Nonprofits know this, which is why 47% of nonprofits with fewer than 50 employees offer a health benefit. Since these organizations have fewer than 50 employees, they are not legally required to offer a health benefit—they do it because it helps them recruit employees. As budget-conscious nonprofits seek to offer employees the best healthcare they can, a group coverage HRA can be an ideal solution.
The cost/quality tradeoff
Like death and taxes, increasing health insurance premium costs have become a near certainty. Unfortunately for many nonprofit organizations, increased budgets aren’t as predictable. Each year, nonprofits must balance benefits and pay raises with other organizational costs. Many find themselves switching to higher deductible plans to keep costs in check. However, as the survey above suggests, trimming health benefits may increase employee turnover and hurt morale.
Eliminate the cost/quality tradeoff with a group coverage HRA
A group coverage HRA enables nonprofit organizations to reimburse employees tax-free for expenses that go toward their deductible, including copays and out-of-pocket expenditures. This allows organizations to minimize the impact of a switch to a higher deductible plan, while minimizing the impact on employees.
Suppose an organization is facing an increase in costs to keep their employees’ deductible the same. Instead of spending more, the organization could maintain or even reduce premium costs by switching to a higher deductible plan. The organization could then offer employees an allowance that would make up the difference between the old and new deductible with a group coverage HRA. This keeps employees’ effective deductibles the same. Customers have told us this approach nearly always delivers a net savings.
While HRAs serve a similar function to HSAs, they operate in a way that can give further relief to budget-conscious organizations. Unlike HSAs, which are employer-funded accounts that are a fixed draw on the budget, HRAs are reimbursement arrangements, so the organization only incurs costs when employees actually use their health benefits. And a group coverage HRA isn’t portable—the employee doesn’t keep the benefit when they leave their nonprofit. The employer will only have to reimburse employees for expenses incurred prior to their departure.

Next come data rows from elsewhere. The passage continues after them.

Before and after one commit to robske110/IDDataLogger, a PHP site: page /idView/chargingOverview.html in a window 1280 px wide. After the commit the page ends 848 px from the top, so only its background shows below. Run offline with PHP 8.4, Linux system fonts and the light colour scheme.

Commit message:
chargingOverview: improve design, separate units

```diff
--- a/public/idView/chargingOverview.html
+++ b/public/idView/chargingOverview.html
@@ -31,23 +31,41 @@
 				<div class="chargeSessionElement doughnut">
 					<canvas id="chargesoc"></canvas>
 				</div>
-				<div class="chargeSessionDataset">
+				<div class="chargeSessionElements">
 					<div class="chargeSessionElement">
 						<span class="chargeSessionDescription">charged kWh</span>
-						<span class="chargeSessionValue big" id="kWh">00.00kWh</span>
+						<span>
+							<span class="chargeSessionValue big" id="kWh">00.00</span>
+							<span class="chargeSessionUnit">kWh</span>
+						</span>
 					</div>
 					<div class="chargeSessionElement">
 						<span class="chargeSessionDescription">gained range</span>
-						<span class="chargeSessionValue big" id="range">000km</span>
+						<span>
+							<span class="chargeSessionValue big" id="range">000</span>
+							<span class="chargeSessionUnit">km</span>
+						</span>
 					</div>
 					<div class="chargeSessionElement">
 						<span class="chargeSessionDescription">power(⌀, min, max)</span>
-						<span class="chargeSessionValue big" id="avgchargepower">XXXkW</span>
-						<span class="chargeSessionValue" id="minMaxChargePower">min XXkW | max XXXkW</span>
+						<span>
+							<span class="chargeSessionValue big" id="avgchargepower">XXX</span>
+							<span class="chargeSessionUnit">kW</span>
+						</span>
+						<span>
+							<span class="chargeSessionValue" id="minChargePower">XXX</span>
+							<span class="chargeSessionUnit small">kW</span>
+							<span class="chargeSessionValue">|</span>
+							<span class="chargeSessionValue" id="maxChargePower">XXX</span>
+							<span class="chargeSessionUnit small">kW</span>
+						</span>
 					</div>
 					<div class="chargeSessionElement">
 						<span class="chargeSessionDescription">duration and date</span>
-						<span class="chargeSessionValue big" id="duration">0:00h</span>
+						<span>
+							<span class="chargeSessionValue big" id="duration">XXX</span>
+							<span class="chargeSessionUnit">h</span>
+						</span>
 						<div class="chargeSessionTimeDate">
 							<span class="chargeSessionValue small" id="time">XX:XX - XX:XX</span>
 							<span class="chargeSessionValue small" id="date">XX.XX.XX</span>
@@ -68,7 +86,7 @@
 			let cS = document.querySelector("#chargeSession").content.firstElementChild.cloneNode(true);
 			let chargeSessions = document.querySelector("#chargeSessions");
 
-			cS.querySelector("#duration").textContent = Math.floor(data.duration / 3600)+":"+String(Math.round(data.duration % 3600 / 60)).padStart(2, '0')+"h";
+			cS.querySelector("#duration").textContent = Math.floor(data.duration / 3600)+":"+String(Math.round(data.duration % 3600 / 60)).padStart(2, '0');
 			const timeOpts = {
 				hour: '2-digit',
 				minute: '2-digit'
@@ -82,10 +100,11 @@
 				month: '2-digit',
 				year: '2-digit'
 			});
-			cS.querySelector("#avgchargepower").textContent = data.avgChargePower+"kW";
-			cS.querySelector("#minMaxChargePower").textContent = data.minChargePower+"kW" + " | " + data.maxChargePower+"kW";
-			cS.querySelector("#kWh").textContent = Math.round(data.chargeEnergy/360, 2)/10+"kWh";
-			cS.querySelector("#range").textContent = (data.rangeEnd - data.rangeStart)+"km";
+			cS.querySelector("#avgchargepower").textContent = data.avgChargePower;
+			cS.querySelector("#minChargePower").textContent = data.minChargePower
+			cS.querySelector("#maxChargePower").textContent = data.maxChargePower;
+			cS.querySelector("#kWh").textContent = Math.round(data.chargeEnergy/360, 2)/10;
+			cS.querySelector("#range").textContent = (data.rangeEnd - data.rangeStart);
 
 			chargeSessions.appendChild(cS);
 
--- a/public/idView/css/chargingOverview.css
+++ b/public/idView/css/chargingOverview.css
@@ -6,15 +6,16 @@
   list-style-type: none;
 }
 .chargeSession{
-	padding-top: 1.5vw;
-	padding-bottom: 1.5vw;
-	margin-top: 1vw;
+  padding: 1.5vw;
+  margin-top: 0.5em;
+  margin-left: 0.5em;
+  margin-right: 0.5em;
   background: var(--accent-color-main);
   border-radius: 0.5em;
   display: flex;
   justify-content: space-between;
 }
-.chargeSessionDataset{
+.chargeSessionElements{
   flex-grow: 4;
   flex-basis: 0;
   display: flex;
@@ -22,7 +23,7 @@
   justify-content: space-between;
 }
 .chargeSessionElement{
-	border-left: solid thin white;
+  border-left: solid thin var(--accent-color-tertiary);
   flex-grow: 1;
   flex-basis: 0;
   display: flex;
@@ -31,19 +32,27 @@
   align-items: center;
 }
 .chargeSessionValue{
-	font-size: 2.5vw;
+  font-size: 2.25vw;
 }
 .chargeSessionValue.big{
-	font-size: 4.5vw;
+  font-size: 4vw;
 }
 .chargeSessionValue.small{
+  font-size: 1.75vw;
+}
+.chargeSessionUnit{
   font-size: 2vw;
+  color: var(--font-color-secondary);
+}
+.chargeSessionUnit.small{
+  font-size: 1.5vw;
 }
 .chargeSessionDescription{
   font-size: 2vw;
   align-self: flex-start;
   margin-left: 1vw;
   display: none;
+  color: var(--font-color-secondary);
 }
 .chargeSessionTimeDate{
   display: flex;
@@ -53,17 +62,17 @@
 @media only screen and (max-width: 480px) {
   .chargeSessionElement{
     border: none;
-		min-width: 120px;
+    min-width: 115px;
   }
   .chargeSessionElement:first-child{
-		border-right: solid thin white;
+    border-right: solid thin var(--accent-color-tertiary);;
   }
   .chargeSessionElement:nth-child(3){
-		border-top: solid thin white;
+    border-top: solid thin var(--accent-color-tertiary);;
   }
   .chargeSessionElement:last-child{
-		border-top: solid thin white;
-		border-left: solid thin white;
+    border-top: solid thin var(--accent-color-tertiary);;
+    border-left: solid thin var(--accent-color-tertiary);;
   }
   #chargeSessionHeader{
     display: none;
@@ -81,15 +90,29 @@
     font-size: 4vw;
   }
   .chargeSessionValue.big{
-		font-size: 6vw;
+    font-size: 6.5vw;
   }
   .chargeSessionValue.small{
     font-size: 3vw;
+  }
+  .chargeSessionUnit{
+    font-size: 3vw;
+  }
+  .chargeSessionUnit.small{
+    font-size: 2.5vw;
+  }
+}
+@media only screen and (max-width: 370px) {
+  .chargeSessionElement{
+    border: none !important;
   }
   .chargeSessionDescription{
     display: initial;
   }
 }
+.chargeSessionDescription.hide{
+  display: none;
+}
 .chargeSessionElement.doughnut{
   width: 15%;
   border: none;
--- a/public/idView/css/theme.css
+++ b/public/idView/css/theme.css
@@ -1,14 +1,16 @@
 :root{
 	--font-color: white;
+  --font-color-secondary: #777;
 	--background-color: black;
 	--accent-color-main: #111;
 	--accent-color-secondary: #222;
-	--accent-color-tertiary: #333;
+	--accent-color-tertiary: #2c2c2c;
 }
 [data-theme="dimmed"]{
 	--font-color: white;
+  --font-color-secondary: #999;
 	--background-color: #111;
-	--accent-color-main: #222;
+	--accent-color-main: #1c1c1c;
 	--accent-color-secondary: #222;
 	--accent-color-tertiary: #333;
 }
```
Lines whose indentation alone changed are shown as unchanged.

As more and more nonprofits find themselves increasing the deductible of their health plans to save money, pairing them with a group coverage HRA is a great way to do so without affecting the quality of the benefit or the wellbeing and morale of employees.
Is a group coverage HRA right for you?